“Good game. Fun day,” I repeated to myself as I walked in the door.

We had just returned from my 8-year-old’s little league game after a nice win. However, it was in the car on the way home when I started to feel it. The symptoms were all too familiar: pounding temples, exhaustion, and dizziness.

Thankfully, my trusty migraine pills were in the carry-on bag along with the other typical standard life necessities: keys, wallet, lip gloss, anti-anxiety pills (oh, and a few anti-nausea tablets, just in case I get an upset stomach on a random Tuesday).

I can laugh about it.

I can make jokes.

I can even share cute memes on social media about my lack of desire to ever leave the house.

I am a good sport after all.

Nonetheless, my struggle is still real.

When I said I had enjoyed the game, I wasn’t lying. Unfortunately, my being in the outside world comes with a price.

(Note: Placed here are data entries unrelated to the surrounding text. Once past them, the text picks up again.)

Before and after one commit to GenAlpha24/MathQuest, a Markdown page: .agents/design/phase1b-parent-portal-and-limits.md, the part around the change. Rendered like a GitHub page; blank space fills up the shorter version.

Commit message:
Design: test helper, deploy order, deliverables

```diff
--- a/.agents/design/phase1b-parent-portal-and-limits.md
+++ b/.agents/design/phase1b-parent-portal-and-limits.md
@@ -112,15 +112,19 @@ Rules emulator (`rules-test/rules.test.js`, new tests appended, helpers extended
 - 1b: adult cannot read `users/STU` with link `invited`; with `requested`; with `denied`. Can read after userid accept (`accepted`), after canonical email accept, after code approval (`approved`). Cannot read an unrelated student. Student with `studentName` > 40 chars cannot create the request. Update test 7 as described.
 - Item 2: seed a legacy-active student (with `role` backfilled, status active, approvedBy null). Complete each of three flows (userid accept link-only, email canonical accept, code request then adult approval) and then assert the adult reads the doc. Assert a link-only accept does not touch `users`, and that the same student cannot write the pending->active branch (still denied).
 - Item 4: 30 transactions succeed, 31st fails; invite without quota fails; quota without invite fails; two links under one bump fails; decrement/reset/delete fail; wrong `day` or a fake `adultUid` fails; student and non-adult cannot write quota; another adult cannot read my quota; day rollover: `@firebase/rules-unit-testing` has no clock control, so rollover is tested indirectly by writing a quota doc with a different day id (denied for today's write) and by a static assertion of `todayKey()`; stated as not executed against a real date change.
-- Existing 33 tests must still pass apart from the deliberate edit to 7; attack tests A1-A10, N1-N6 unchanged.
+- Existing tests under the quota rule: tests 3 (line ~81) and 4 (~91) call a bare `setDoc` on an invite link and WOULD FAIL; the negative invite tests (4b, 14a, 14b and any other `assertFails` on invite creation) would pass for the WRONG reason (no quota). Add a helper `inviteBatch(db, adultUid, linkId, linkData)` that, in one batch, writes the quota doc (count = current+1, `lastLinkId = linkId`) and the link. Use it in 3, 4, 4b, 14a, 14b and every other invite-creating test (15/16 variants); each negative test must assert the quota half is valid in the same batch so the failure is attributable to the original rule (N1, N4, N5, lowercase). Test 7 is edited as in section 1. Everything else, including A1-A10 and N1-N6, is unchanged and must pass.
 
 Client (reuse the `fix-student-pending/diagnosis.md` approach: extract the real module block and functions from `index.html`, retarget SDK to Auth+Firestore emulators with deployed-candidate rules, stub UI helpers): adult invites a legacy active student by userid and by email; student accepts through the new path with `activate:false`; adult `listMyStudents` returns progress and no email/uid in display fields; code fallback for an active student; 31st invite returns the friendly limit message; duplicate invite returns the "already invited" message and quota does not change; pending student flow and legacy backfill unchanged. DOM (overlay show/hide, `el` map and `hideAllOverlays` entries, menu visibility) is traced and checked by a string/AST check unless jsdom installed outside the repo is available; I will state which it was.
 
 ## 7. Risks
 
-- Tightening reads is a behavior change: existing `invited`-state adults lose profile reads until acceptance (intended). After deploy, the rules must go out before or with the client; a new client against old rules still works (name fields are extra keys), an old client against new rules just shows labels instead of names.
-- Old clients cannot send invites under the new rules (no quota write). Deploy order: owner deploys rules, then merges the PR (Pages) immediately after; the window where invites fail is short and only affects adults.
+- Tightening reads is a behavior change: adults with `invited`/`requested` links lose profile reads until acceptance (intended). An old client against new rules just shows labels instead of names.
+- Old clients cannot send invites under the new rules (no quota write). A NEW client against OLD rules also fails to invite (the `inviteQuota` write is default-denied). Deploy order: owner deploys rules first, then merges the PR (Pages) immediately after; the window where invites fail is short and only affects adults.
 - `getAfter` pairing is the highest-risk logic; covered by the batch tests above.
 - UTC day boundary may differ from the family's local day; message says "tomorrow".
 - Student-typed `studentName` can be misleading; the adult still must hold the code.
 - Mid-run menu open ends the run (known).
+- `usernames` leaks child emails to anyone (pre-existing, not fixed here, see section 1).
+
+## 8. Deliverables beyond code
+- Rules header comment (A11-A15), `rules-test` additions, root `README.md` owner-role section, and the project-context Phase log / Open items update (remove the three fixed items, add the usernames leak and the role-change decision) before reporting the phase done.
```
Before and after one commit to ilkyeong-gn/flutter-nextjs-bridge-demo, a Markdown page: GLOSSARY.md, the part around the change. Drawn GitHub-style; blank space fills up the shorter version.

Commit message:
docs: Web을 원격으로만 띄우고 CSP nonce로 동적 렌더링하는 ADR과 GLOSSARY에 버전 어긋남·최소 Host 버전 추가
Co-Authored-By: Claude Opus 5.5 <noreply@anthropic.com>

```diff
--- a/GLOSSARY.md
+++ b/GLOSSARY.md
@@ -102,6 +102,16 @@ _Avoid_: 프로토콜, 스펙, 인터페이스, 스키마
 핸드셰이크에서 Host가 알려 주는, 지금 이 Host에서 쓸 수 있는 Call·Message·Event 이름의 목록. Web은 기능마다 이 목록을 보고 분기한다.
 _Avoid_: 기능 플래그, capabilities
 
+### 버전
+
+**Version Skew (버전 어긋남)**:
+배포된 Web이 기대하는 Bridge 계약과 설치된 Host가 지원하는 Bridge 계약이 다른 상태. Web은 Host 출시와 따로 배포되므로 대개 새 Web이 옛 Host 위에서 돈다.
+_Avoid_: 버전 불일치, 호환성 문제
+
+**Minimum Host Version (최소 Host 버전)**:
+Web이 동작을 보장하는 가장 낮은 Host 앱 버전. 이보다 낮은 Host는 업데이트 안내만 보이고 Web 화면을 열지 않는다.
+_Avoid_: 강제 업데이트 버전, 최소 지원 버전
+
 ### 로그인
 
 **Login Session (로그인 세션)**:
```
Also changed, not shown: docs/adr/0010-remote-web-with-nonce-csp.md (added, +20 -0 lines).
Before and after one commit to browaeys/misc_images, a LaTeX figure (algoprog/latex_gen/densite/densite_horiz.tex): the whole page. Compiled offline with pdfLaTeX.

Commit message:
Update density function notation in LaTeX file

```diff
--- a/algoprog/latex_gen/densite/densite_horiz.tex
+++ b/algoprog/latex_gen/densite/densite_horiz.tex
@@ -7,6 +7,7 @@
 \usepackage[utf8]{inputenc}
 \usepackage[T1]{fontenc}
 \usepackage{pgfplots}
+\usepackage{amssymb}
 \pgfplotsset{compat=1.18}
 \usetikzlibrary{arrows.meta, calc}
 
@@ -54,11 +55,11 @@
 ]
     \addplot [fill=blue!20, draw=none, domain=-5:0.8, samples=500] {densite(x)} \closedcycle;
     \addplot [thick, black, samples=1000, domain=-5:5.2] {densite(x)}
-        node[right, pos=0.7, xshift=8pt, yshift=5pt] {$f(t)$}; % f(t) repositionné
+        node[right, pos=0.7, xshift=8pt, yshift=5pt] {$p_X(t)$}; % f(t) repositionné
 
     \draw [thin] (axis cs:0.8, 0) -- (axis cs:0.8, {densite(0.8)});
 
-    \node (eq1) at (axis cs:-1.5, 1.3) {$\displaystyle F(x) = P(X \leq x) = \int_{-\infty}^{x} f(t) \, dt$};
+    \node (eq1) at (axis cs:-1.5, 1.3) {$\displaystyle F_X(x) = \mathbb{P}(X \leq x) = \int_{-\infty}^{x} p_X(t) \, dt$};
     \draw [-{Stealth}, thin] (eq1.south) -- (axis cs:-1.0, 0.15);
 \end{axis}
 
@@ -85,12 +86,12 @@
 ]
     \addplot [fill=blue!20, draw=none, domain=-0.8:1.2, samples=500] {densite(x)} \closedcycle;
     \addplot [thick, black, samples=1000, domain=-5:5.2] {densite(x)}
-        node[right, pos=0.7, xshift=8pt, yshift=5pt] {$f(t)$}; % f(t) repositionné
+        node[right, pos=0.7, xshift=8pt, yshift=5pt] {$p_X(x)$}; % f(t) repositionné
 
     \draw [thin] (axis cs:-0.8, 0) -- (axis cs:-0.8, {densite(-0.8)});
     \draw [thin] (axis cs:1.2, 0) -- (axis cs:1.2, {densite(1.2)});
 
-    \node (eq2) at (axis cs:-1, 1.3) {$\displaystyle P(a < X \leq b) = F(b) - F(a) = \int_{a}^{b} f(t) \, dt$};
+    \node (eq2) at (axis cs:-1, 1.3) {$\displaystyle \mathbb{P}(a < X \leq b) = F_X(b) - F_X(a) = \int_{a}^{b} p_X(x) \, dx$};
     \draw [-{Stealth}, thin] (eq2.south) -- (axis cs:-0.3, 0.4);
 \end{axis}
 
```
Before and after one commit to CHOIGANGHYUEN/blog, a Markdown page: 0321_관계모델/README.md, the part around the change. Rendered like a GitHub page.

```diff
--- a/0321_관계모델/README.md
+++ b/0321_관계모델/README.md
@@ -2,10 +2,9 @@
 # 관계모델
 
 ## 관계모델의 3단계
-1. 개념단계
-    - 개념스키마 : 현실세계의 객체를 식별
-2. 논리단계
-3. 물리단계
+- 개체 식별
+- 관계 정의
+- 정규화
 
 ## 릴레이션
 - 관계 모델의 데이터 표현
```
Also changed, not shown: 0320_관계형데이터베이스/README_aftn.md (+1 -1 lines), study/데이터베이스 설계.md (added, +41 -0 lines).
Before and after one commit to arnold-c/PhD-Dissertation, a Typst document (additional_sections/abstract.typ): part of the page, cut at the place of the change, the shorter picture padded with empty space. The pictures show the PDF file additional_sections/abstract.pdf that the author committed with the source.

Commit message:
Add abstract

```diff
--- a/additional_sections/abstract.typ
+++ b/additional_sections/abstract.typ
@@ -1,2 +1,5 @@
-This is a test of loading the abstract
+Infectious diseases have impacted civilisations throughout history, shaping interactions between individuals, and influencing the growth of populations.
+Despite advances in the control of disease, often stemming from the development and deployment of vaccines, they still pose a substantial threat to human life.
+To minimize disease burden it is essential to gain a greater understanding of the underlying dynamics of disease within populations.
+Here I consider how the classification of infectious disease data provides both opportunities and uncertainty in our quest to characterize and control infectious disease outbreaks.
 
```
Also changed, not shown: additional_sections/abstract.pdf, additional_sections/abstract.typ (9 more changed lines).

Too much “peopling” is how I jokingly refer to it.

The proper medical term is social anxiety. And I deal with it every day.

RELATED: What You Need to Know About My Social Anxiety

I have been shy and anxious for as long as I can remember. I was the kid whose face turned crimson red anytime, God forbid, I was called upon in class. My goal for the day was to get through the six or so hours with as little social interaction as possible. In other words, I prayed every day to not embarrass myself. Embarrassing myself was, in my world, the absolute worst thing I could ever do.

It was easy in the early days. Frankly, I didn’t know how lucky I had it. Even after a long and rough day, I could go home and recuperate in the privacy of my own home with mommy and some milk and cookies.

Now, as an adult, I don’t have the privilege of hiding behind mommy.

Nope, not at all.

Mostly because . . . I am the mommy now.

Being an adult with social anxiety is tricky.

I tell my kids constantly they need to be brave, speak their mind, and stand up for themselves. Ironically, I often have to heed my own advice.

When I had my daughter 11 years ago, one of my biggest concerns was fitting in. Every new mom needs a set of mommy friends, right?

RELATED: I’m Not Stuck-Up, I’m Just Socially Exhausted

It shouldn’t be too hard, I thought. I’m all grown up, and we all have little babies in common. I would walk past the same group of moms in the playground and wonder if I should join in. During those times, numerous thoughts would run through my mind:

What if they think I’m weird? What if they are not currently accepting any new members? What if I was just destined to be alone forever?

While I didn’t find my way into that particular group, I did eventually find a great group of ladies who I enjoyed hanging with. I adore them to this day.

It wasn’t easy. And it certainly wasn’t magic, either. In order to meet people, I had to crawl out from under my bed. I had to make the effort. I replied yes to a Facebook invite for mom’s night. I needed to put one foot in front of the other and walk into the restaurant where the ladies were getting together. After a couple of nervous strolls around the block, I did just that.

The rest was history.

It was then that I started to learn a very important lesson: I may struggle with social anxiety, but it doesn’t have to be the thing that defines me.

I am more than just a tag.

Like any other person, I enjoy laughs, fun, great times, and good people.

I love life and I love my family.

I am shy, but I am also a mom, wife, friend, daughter, and sister.

I am me.

One of the most comforting aspects when opening up about my anxiety is realizing that I am not alone. There are so many of us.

RELATED: Sometimes Being an Introvert and a Mom is Hard

Now that my daughter and son are growing up, I want to set a good precedent for them. They are both a little shy. And that is OK! I just want to be able to continue and let them know that it is perfectly acceptable to speak up.

And I do.

It is hard, but I do.

So, what are you waiting for? Go ahead and join that Facebook moms’ group. Say yes to that playdate invite. Meet some great people.

Who knows? It could very well be that the group would not be the same without your presence.

It’s so very worth it.

And, believe me, so are you.

Kathleen Sullivan

I am a freelance writer and full-time mom. My work has appeared on: The Huffington Post, Scary Mommy, Brain, Child Magazine, Mamalode xoJane, Parentco., Mommyish and Your Tango. I can also be found blogging at: http://www.threekidsonehusbandandabottleofwine.com/